> y)). Scaleindependent scalar features of each flow, based on moments of the moving point weighted by u, v,or(u, v), characterize the spatial distribution of the flow. We then analyze the periodic structure of these sequences of scalars. The scalar sequences for an image sequence have the same fundamental period but differ in phase, which is a phase feature for each signal. Some phase features are consistent for one person and show significant statistical variation among persons. We use the phase feature vectors to recognize individuals by the shape of their motion. As few as three features out of the full set of twelve lead to excellent discrimination. Keywords: action recognition, gait recognition, motion features, optic flow, motion energy, spatial frequency, analysis Recognizing People by Their Gait: The Shape of Moti
Occlusions and Binocular Stereo
, 1995
"... Binocular stereo is the process of obtaining depth information from a pair of cameras. In the past, stereo algorithms have had problems at occlusions and have tended to fail there (though sometimes postprocessing has been added to mitigate the worst effects). We show that, on the contrary, occlusio ..."
Abstract

Cited by 129 (5 self)
 Add to MetaCart
Binocular stereo is the process of obtaining depth information from a pair of cameras. In the past, stereo algorithms have had problems at occlusions and have tended to fail there (though sometimes postprocessing has been added to mitigate the worst effects). We show that, on the contrary, occlusions can help stereo computation by providing cues for depth discontinuities. We describe a theory for stereo based on the Bayesian approach, using adaptive windows and a prior weak smoothness constraint, which incorporates occlusion. Our model assumes that a disparity discontinuity, along the epipolar line, in one eye always corresponds to an occluded region in the other eye thus, leading to an occlusion constraint. This constraint restricts the space of possible disparity values, thereby simplifying the computations. An estimation of the disparity at occluded features is also discussed in light of psychophysical experiments.

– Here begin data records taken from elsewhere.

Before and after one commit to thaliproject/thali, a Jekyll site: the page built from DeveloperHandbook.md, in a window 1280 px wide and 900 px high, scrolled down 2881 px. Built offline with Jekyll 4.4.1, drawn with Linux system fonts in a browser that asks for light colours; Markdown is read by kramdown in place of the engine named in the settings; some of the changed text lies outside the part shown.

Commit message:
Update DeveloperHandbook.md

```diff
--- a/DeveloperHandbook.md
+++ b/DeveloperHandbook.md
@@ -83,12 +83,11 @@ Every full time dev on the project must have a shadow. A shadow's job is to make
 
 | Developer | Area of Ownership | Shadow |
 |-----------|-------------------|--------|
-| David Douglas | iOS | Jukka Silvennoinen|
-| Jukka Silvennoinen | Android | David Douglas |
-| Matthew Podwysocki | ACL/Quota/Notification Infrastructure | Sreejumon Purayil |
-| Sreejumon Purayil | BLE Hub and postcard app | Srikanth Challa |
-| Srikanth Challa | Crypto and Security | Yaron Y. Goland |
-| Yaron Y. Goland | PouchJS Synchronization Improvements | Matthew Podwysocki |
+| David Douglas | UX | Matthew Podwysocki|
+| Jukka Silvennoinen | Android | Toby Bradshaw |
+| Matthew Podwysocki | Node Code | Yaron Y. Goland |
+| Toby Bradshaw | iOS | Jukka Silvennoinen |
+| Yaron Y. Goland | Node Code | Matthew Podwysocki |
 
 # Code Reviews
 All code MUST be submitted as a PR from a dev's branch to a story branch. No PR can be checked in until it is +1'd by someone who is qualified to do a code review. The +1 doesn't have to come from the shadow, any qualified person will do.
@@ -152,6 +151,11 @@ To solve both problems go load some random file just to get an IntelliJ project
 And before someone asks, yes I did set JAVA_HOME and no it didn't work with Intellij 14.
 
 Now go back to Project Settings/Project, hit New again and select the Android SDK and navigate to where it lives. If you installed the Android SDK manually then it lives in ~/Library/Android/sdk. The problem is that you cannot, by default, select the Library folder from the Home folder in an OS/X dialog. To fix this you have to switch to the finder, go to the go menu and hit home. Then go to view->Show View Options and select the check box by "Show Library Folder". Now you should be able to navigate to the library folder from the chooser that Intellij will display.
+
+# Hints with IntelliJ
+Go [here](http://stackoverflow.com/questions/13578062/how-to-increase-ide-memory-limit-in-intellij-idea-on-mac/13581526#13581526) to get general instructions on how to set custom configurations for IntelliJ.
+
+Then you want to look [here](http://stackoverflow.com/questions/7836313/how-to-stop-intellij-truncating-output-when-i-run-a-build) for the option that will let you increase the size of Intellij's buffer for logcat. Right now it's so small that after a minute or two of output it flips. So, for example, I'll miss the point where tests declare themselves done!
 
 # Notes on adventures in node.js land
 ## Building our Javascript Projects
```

Using dynamic programming we can find the optimal solution to our s...
Disparity analysis of images
 IEEE TPAMI
, 1980
"... AbstractAn algorithm for matching images of real world scenes is presented. The matching is a specification of the geometrical disparity between the images and may be used to partially reconstruct the threedimensional structure of the scene. Sets of candidate matching points are selected independen ..."
Abstract

Cited by 129 (2 self)
 Add to MetaCart
AbstractAn algorithm for matching images of real world scenes is presented. The matching is a specification of the geometrical disparity between the images and may be used to partially reconstruct the threedimensional structure of the scene. Sets of candidate matching points are selected independently in each image. These points are the locations of small, distinct features which are likely to be detectable in both images. An initial network of possible matches between the two sets of candidates is constructed. Each possible match specifies a possible disparity of a candidate point in a selected reference image. An initial estimate of the probability of each possible disparity is made, based on the similarity of subimages surrounding the points. These estimates are iteratively improved by a relaxation labeling technique making use of the local continuity property of disparity that is a consequence of the continuity of real world surfaces. The algorithm is effective for binocular parallax, motion parallax, and object motion. It quickly converges to good estimates of disparity, which reflect the spatial organization of the scene. Index TermsDisparity, matching, motion, relaxation labeling, scene analysis, stereo.